After being accused of creating malware for ten years, Kaspersky today hit back to deny developing these fake viruses to hurt their competition:

“Kaspersky Lab has never conducted any secret campaign to trick competitors into generating false positives to damage their market standing,” Kaspersky Lab said in a statement provided to SecurityWeek.

“Accusations by anonymous, disgruntled ex-employees that Kaspersky Lab, or its CEO, was involved in these incidents are meritless and simply false,” the statement continued. “As a member of the security community, we share our threat intelligence data and IOCs on advanced threat actors with other vendors, and we also receive and analyze threat data provided by others.”
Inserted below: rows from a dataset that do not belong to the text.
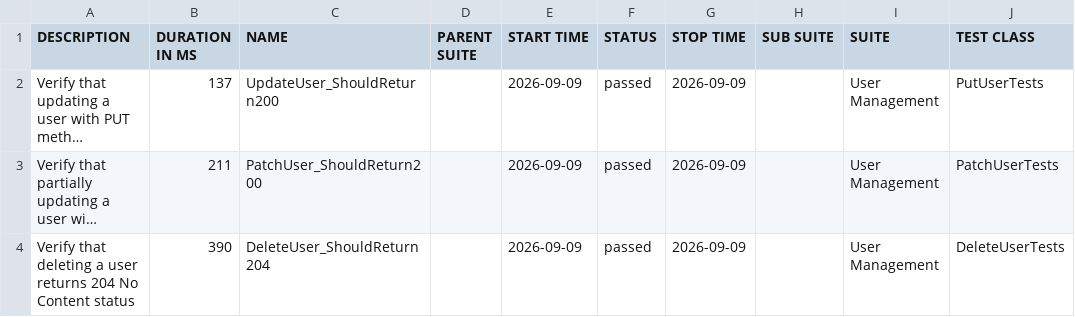
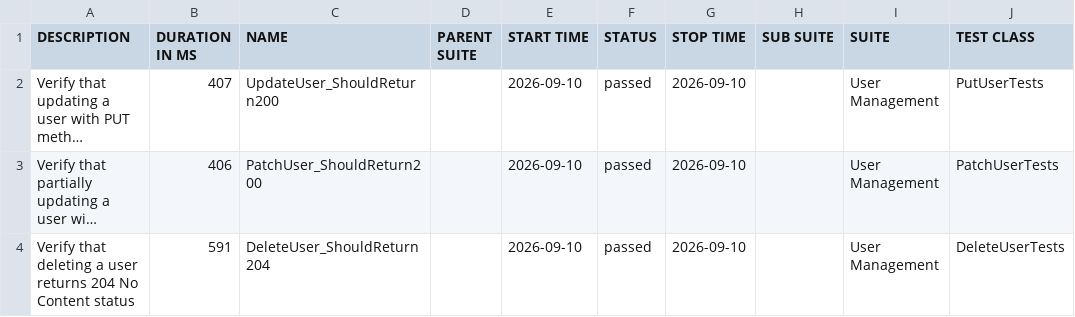
Before and after one commit to ITTVaidantGarg/Reqres-Api-GithubAction, a CSV file: regression/data/suites.csv, drawn as a sheet; only a part is shown; long unchanged cells end in …; the diff names each change by its address in the sheet, - before the commit and + after, or states it on an @@ line.

```diff
--- a/regression/data/suites.csv
+++ b/regression/data/suites.csv
-B2 (DURATION IN MS): 137
+B2 (DURATION IN MS): 407
-E2:E4 (START TIME): 2026-09-09
+E2:E4 (START TIME): 2026-09-10
-G2:G4 (STOP TIME): 2026-09-09
+G2:G4 (STOP TIME): 2026-09-10
-B3 (DURATION IN MS): 211
+B3 (DURATION IN MS): 406
-B4 (DURATION IN MS): 390
+B4 (DURATION IN MS): 591
```
Also changed, not shown: 25 other files.
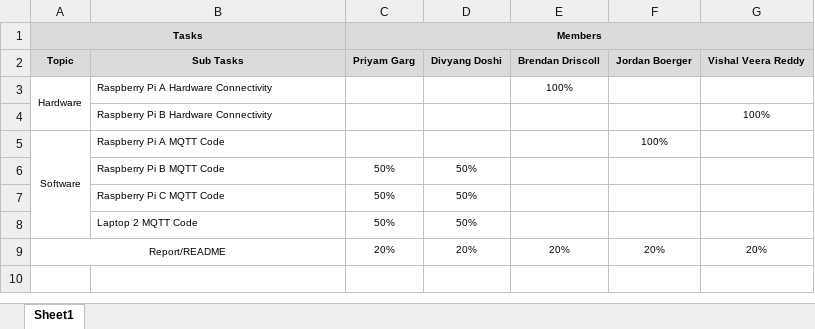
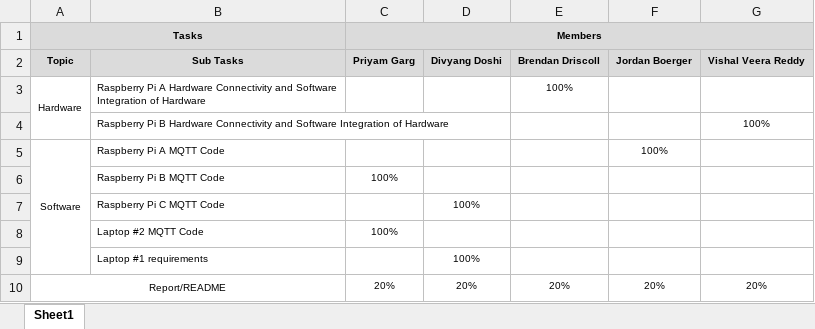
Before and after one commit to gargpriyam21/MQTT_Device_Determination, an Excel workbook: Work Distribution.xlsx, sheet Sheet1, drawn as a sheet; values as stored, in another font and other column widths than the file's, no borders; removed rows and columns are numbered as before the commit, all else as after; the diff names each change by its address in the sheet, - before the commit and + after, or states it on an @@ line.

Commit message:
Updating Work Distribution

```diff
--- a/Work Distribution.xlsx (sheet Sheet1)
+++ b/Work Distribution.xlsx (sheet Sheet1)
-B3: …Hardware Connectivity
+B3: …Hardware Connectivity and Software Integration of Hardware
-B4: …Hardware Connectivity
+B4: …Hardware Connectivity and Software Integration of Hardware
-C6 (Members): 50%
+C6 (Members): 100%
-D6: 50%
+D6: (empty)
-C7 (Members): 50%
+C7 (Members): (empty)
-D7: 50%
+D7: 100%
-row 8:  | Laptop 2 MQTT Code | 50% | 50%
+row 8:  | Laptop #2 MQTT Code | 100%
+row 9:  | Laptop #1 requirements |  | 100%
```
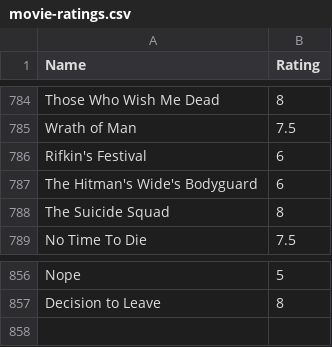
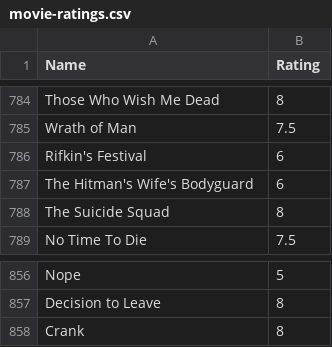
Before and after one commit to CScho96/Film-list, a CSV file: _data/movie-ratings.csv, drawn as a sheet; only a part is shown, gaps mark what is left out.

Commit message:
Update movie-ratings.csv

```diff
--- a/_data/movie-ratings.csv
+++ b/_data/movie-ratings.csv
@@ -786,3 +786,3 @@ Wrath of Man,7.5
 Rifkin's Festival,6
-The Hitman's Wide's Bodyguard,6
+The Hitman's Wife's Bodyguard,6
 The Suicide Squad,8
@@ -857 +857,2 @@ Nope,5
 Decision to Leave,8
+Crank,8
```
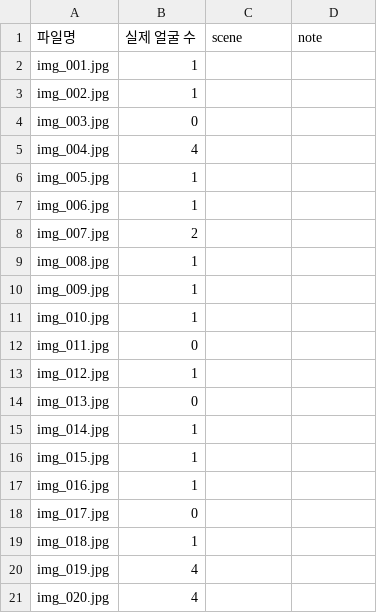
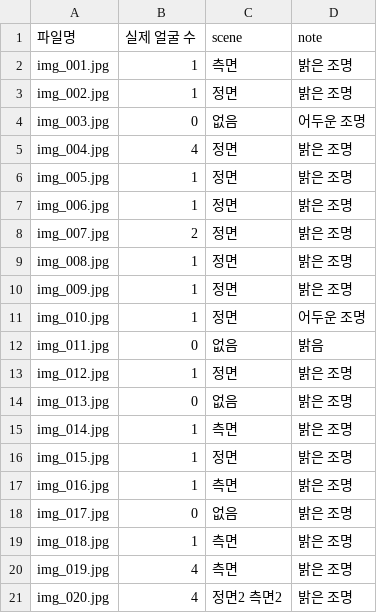
Before and after one commit to igonehari/pjt_DeepSight, a CSV file: data/ground_truth.csv, drawn as a sheet.

Commit message:
ground_truth.csv 업데이트, 회의록 업데이트

```diff
--- a/data/ground_truth.csv
+++ b/data/ground_truth.csv
@@ -1,21 +1,21 @@
 파일명,실제 얼굴 수,scene,note
-img_001.jpg,1,,
-img_002.jpg,1,,
-img_003.jpg,0,,
-img_004.jpg,4,,
-img_005.jpg,1,,
-img_006.jpg,1,,
-img_007.jpg,2,,
-img_008.jpg,1,,
-img_009.jpg,1,,
-img_010.jpg,1,,
-img_011.jpg,0,,
-img_012.jpg,1,,
-img_013.jpg,0,,
-img_014.jpg,1,,
-img_015.jpg,1,,
-img_016.jpg,1,,
-img_017.jpg,0,,
-img_018.jpg,1,,
-img_019.jpg,4,,
-img_020.jpg,4,,
+img_001.jpg,1,측면,밝은 조명
+img_002.jpg,1,정면,밝은 조명
+img_003.jpg,0,없음,어두운 조명
+img_004.jpg,4,정면,밝은 조명
+img_005.jpg,1,정면,밝은 조명
+img_006.jpg,1,정면,밝은 조명
+img_007.jpg,2,정면,밝은 조명
+img_008.jpg,1,정면,밝은 조명
+img_009.jpg,1,정면,밝은 조명
+img_010.jpg,1,정면,어두운 조명
+img_011.jpg,0,없음,밝음
+img_012.jpg,1,정면,밝은 조명
+img_013.jpg,0,없음,밝은 조명
+img_014.jpg,1,측면,밝은 조명
+img_015.jpg,1,정면,밝은 조명
+img_016.jpg,1,측면,밝은 조명
+img_017.jpg,0,없음,밝은 조명
+img_018.jpg,1,측면,밝은 조명
+img_019.jpg,4,측면,밝은 조명
+img_020.jpg,4,정면2 측면2,밝은 조명
```
Also changed, not shown: 2 other files.
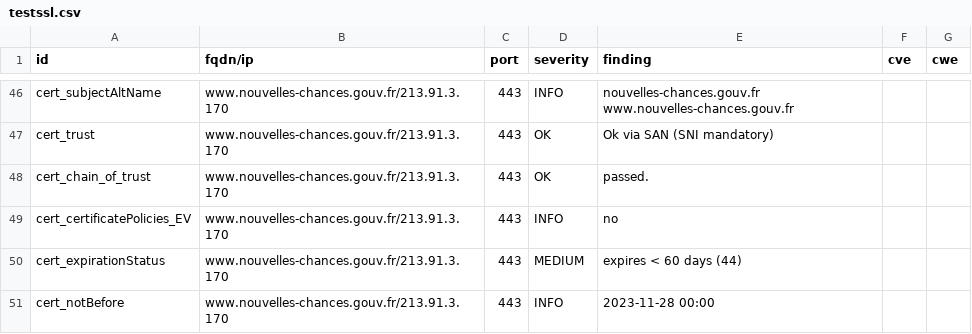
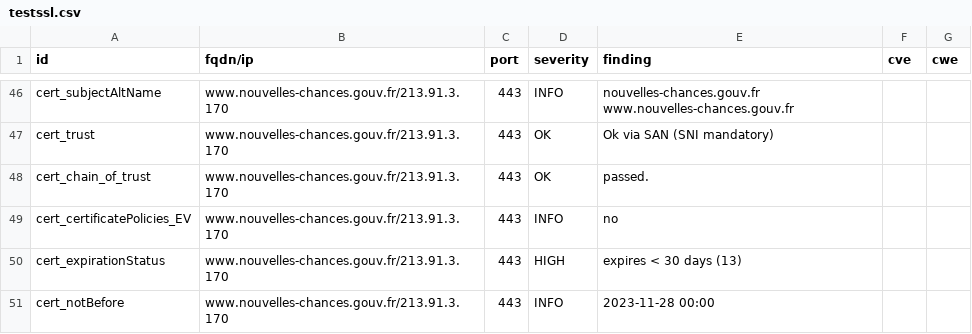
Before and after one commit to GKO-org/dashlordPrd8, a CSV file: results/aHR0cHM6Ly93d3cubm91dmVsbGVzLWNoYW5jZXMuZ291di5mcg==/testssl.csv, drawn as a sheet; only a part is shown, gaps mark what is left out; the diff covers the shown part only.

```diff
--- a/results/aHR0cHM6Ly93d3cubm91dmVsbGVzLWNoYW5jZXMuZ291di5mcg==/testssl.csv
+++ b/results/aHR0cHM6Ly93d3cubm91dmVsbGVzLWNoYW5jZXMuZ291di5mcg==/testssl.csv
@@ -49,3 +49,3 @@
 "cert_certificatePolicies_EV","www.nouvelles-chances.gouv.fr/213.91.3.170","443","INFO","no","",""
-"cert_expirationStatus","www.nouvelles-chances.gouv.fr/213.91.3.170","443","MEDIUM","expires < 60 days (44)","",""
+"cert_expirationStatus","www.nouvelles-chances.gouv.fr/213.91.3.170","443","HIGH","expires < 30 days (13)","",""
 "cert_notBefore","www.nouvelles-chances.gouv.fr/213.91.3.170","443","INFO","2023-11-28 00:00","",""
```
Also changed, not shown: 9 edited cells elsewhere in this file, 9 other files.
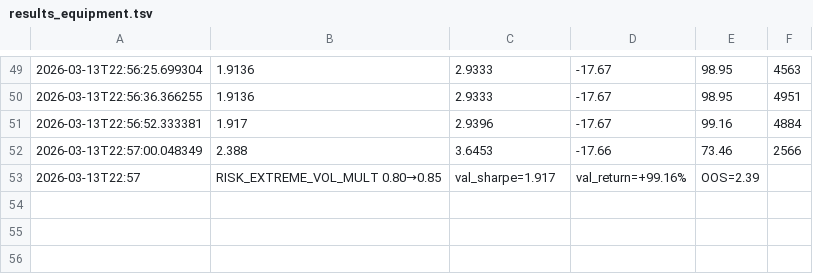
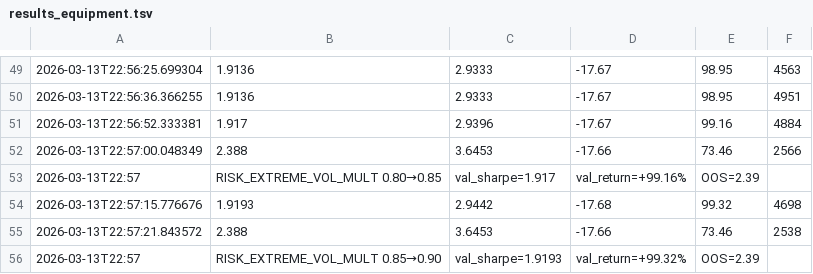
Before and after one commit to eliza420ai-beep/ai-hedge-fund, a TSV file: autoresearch/results_equipment.tsv, drawn as a sheet; only a part is shown, gaps mark what is left out; the diff names each change by its address in the sheet, - before the commit and + after, or states it on an @@ line.

```diff
--- a/autoresearch/results_equipment.tsv
+++ b/autoresearch/results_equipment.tsv
+row 54: 2026-03-13T22:57:15.776676 | 1.9193 | 2.9442 | -17.68 | 99.32 | 4698
+row 55: 2026-03-13T22:57:21.843572 | 2.388 | 3.6453 | -17.66 | 73.46 | 2538
+row 56: 2026-03-13T22:57 | RISK_EXTREME_VOL_MULT 0.85→0.90 | val_sharpe=1.9193 | val_return=+99.32% | OOS=2.39
```
Also changed, not shown: 1 other file.
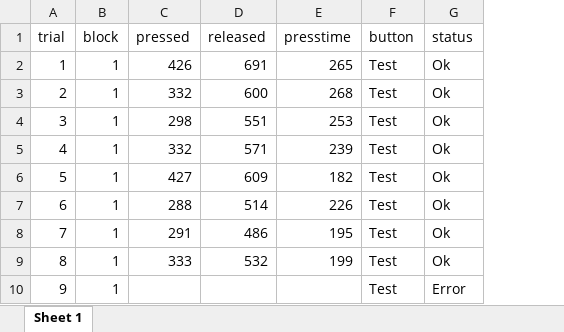
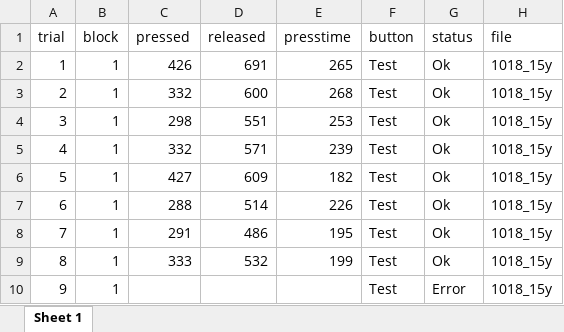
Before and after one commit to olitroski/AplicacionesVarias, an Excel workbook: GoNoGo/archivos_prueba/tidyfile.xlsx, sheet Sheet 1, drawn as a sheet; only a part is shown; values as stored, in another font and other column widths than the file's, no borders; the diff names each change by its address in the sheet, - before the commit and + after, or states it on an @@ line.

```diff
--- a/GoNoGo/archivos_prueba/tidyfile.xlsx (sheet Sheet 1)
+++ b/GoNoGo/archivos_prueba/tidyfile.xlsx (sheet Sheet 1)
+column H (file), rows 2-10: all 1018_15y
```
Also changed, not shown: GoNoGo/archivos_prueba/crossfile.xlsx, GoNoGo/archivos_prueba/statsfile.xlsx, 1 other file.
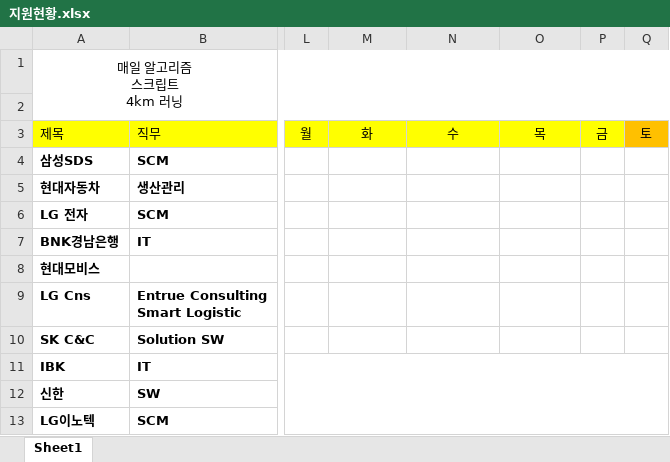
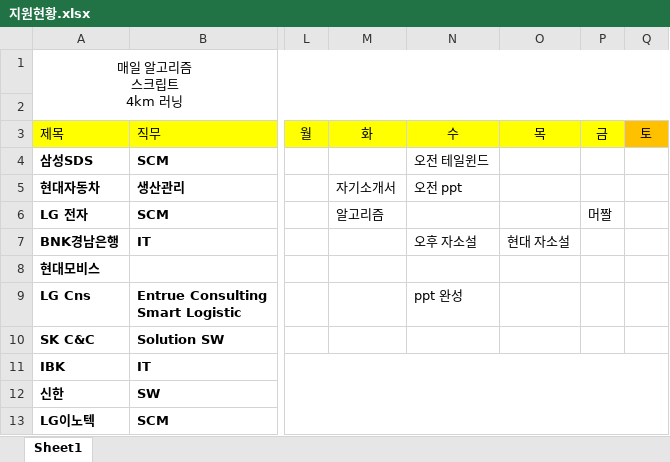
Before and after one commit to yuseok01/itgorae, an Excel workbook: 지원현황.xlsx, sheet Sheet1, drawn as a sheet; only a part is shown, gaps mark what is left out; values as stored, in another font and other column widths than the file's, no borders; the diff names each change by its address in the sheet, - before the commit and + after, or states it on an @@ line.

Commit message:
0911

```diff
--- a/지원현황.xlsx (sheet Sheet1)
+++ b/지원현황.xlsx (sheet Sheet1)
-N4 (수): (empty)
+N4 (수): 오전 테일윈드
-M5 (화): (empty)
+M5 (화): 자기소개서
-N5 (수): (empty)
+N5 (수): 오전 ppt
-M6 (화): (empty)
+M6 (화): 알고리즘
-P6 (금): (empty)
+P6 (금): 머짤
-N7 (수): (empty)
+N7 (수): 오후 자소설
-O7 (목): (empty)
+O7 (목): 현대 자소설
-N9 (수): (empty)
+N9 (수): ppt 완성
```
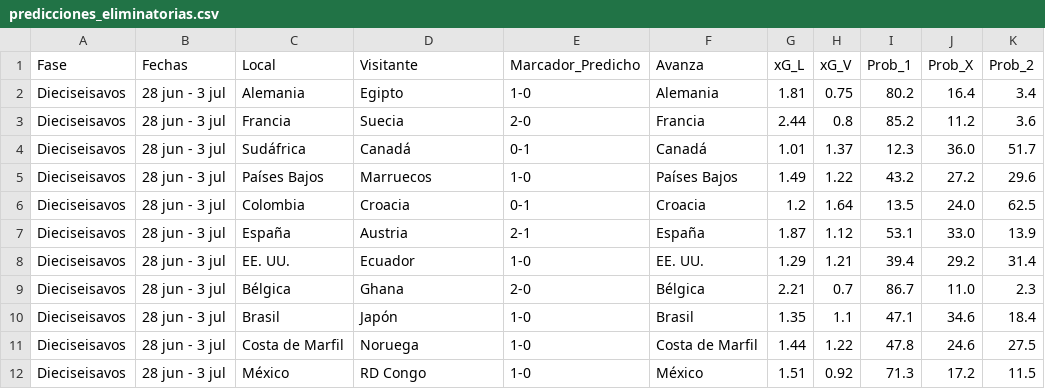
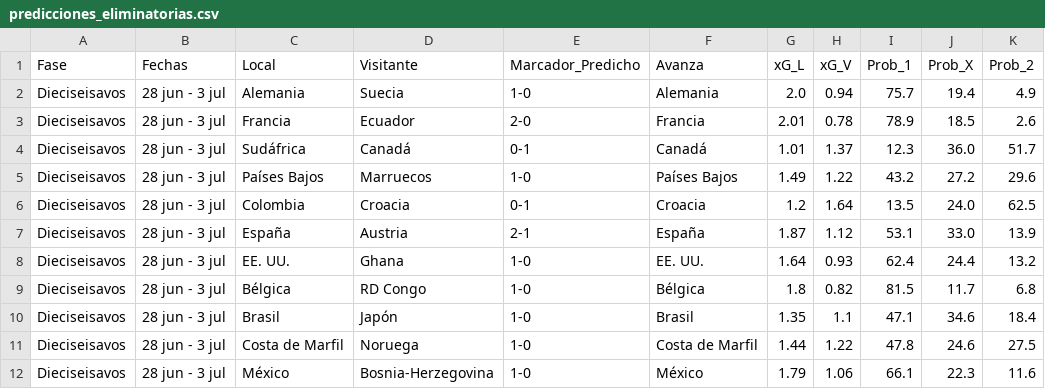
Before and after one commit to gabrielsolisnino28-droid/Simulaciones_Mundial, a CSV file: Predicciones/predicciones_eliminatorias.csv, drawn as a sheet; only a part is shown; the diff covers the shown part only; the diff names each change by its address in the sheet, - before the commit and + after, or states it on an @@ line.

```diff
--- a/Predicciones/predicciones_eliminatorias.csv
+++ b/Predicciones/predicciones_eliminatorias.csv
-D2 (Visitante): Egipto
+D2 (Visitante): Suecia
-G2 (xG_L): 1.81
+G2 (xG_L): 2.0
-H2 (xG_V): 0.75
+H2 (xG_V): 0.94
-I2 (Prob_1): 80.2
+I2 (Prob_1): 75.7
-J2 (Prob_X): 16.4
+J2 (Prob_X): 19.4
-K2 (Prob_2): 3.4
+K2 (Prob_2): 4.9
-D3 (Visitante): Suecia
+D3 (Visitante): Ecuador
-G3 (xG_L): 2.44
+G3 (xG_L): 2.01
-H3 (xG_V): 0.8
+H3 (xG_V): 0.78
-I3 (Prob_1): 85.2
+I3 (Prob_1): 78.9
-J3 (Prob_X): 11.2
+J3 (Prob_X): 18.5
-K3 (Prob_2): 3.6
+K3 (Prob_2): 2.6
-D8 (Visitante): Ecuador
+D8 (Visitante): Ghana
-G8 (xG_L): 1.29
+G8 (xG_L): 1.64
-H8 (xG_V): 1.21
+H8 (xG_V): 0.93
-I8 (Prob_1): 39.4
+I8 (Prob_1): 62.4
-J8 (Prob_X): 29.2
+J8 (Prob_X): 24.4
-K8 (Prob_2): 31.4
+K8 (Prob_2): 13.2
-D9 (Visitante): Ghana
+D9 (Visitante): RD Congo
-E9 (Marcador_Predicho): 2-0
+E9 (Marcador_Predicho): 1-0
-G9 (xG_L): 2.21
+G9 (xG_L): 1.8
-H9 (xG_V): 0.7
+H9 (xG_V): 0.82
-I9 (Prob_1): 86.7
+I9 (Prob_1): 81.5
-J9 (Prob_X): 11.0
+J9 (Prob_X): 11.7
-K9 (Prob_2): 2.3
+K9 (Prob_2): 6.8
-D12 (Visitante): RD Congo
+D12 (Visitante): Bosnia-Herzegovina
-G12 (xG_L): 1.51
+G12 (xG_L): 1.79
-H12 (xG_V): 0.92
+H12 (xG_V): 1.06
-I12 (Prob_1): 71.3
+I12 (Prob_1): 66.1
-J12 (Prob_X): 17.2
+J12 (Prob_X): 22.3
-K12 (Prob_2): 11.5
+K12 (Prob_2): 11.6
```
Also changed, not shown: 42 edited cells elsewhere in this file, Predicciones/clasificacion_grupos.csv, Predicciones/predicciones_fase_grupos.csv, 4 other files.
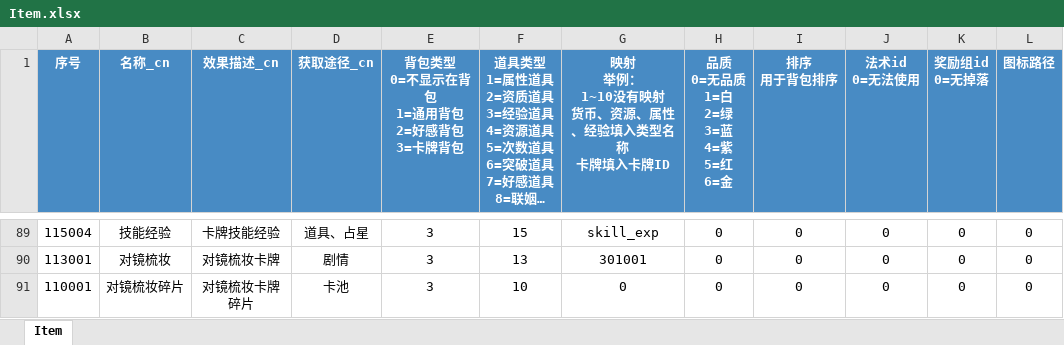
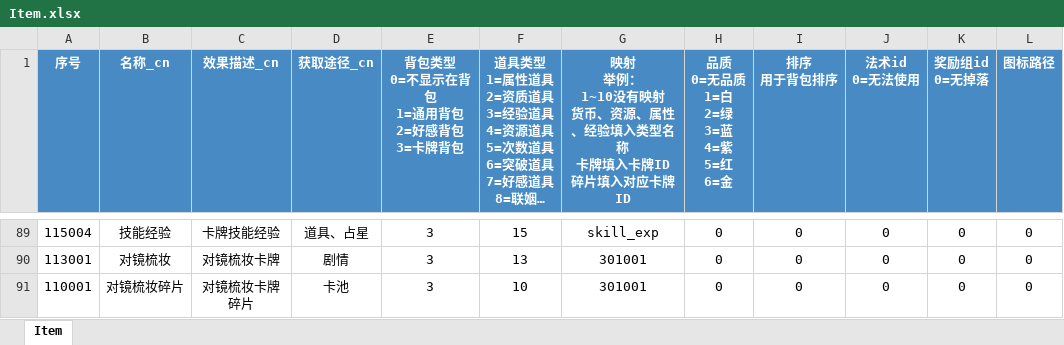
Before and after one commit to persiewoo/mnData, an Excel workbook: common/Item.xlsx, sheet Item, drawn as a sheet; only a part is shown, gaps mark what is left out; long unchanged cells end in …; values as stored, in another font and other column widths than the file's, no borders; ↵ is a line break in a cell; the diff names each change by its address in the sheet, - before the commit and + after, or states it on an @@ line.

Commit message:
卡牌碎片增加映射

```diff
--- a/common/Item.xlsx (sheet Item)
+++ b/common/Item.xlsx (sheet Item)
-G1: …入卡牌ID
+G1: …入卡牌ID ↵ 碎片填入对应卡牌ID
-G91: 0
+G91: 301001
```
While the Russian security firm defended against the accusations, the company did say that it conducted a one-time experiment in 2010 by uploading samples of non-malicious files to VirusTotal—something that had been made public by the company soon after—and well before being accused in the report from Reuters.

“In 2010, we conducted a one-time experiment uploading only 20 samples of non-malicious files to the VirusTotal multi-scanner, which would not cause false positives as these files were absolutely clean, useless and harmless,” Kaspersky Lab explained. “After the experiment, we made it public and provided all the samples used to the media so they could test it for themselves. We conducted the experiment to draw the security community’s attention to the problem of insufficiency of multi-scanner based detection when files are blocked only because other vendors detected them as being malicious, without actual examination of the file activity (behavior).”

I am not sure I buy any of this at all. It just seems too convenient to accuse an anti-virus vendor like Kaspersky of these types of activities. At some point in their life every security vendor is accused of creating malware – it is a standard industry conspiracy theory.

Who stands to gain from Kaspersky’s global reputation taking a hit?

Disclaimer: I work for Intel Security, a Kaspersky competitor.